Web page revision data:

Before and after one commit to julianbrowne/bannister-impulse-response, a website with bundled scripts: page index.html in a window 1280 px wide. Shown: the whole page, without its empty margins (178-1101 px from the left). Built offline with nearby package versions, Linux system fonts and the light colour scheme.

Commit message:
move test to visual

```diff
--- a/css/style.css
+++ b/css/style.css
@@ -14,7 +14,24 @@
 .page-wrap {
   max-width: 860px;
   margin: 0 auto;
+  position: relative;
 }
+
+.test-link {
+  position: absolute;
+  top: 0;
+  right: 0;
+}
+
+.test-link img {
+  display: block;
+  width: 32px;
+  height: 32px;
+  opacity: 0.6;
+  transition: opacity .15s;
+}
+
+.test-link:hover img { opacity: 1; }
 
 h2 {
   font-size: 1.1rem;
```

* * *

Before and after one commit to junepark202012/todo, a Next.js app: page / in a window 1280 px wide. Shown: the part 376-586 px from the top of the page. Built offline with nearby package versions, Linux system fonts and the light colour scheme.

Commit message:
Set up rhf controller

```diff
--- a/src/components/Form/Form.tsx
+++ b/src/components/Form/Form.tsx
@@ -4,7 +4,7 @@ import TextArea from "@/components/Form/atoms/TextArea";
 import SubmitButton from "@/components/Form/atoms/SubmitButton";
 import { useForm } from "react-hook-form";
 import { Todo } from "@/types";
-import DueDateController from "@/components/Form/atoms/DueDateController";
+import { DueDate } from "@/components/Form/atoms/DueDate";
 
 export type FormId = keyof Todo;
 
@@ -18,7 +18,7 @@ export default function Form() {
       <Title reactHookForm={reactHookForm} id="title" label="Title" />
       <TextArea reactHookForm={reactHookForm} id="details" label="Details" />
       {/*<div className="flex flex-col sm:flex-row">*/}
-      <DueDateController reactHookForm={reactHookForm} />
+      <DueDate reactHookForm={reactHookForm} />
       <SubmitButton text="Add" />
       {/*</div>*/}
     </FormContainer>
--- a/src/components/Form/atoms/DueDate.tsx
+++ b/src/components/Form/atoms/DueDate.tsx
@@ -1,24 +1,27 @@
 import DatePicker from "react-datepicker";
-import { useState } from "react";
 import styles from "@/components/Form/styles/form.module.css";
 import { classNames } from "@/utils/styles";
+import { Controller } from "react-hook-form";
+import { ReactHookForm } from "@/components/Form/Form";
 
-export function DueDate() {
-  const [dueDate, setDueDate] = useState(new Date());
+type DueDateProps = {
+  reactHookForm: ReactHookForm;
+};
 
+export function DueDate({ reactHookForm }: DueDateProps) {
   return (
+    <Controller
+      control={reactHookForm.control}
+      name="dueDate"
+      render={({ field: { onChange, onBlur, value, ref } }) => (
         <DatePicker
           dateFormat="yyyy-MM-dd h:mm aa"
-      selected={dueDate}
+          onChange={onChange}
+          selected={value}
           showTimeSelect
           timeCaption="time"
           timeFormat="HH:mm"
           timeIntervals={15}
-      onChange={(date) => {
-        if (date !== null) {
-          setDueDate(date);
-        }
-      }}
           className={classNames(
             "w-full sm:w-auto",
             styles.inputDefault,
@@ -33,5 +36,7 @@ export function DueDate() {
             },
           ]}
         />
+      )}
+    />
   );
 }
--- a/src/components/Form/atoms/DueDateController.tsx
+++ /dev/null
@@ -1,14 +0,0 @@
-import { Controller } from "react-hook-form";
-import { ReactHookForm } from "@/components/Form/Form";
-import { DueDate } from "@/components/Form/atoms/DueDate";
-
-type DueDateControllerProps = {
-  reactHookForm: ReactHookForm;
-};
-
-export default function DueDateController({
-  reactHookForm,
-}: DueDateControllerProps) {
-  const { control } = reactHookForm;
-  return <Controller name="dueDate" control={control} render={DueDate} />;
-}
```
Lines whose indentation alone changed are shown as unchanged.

_WHAT THE EXERCISE ASKS_: Look through the data above and return each line where the string "link" occurs.

_TASK OUTPUT_:
+.test-link {
+.test-link img {
+.test-link:hover img { opacity: 1; }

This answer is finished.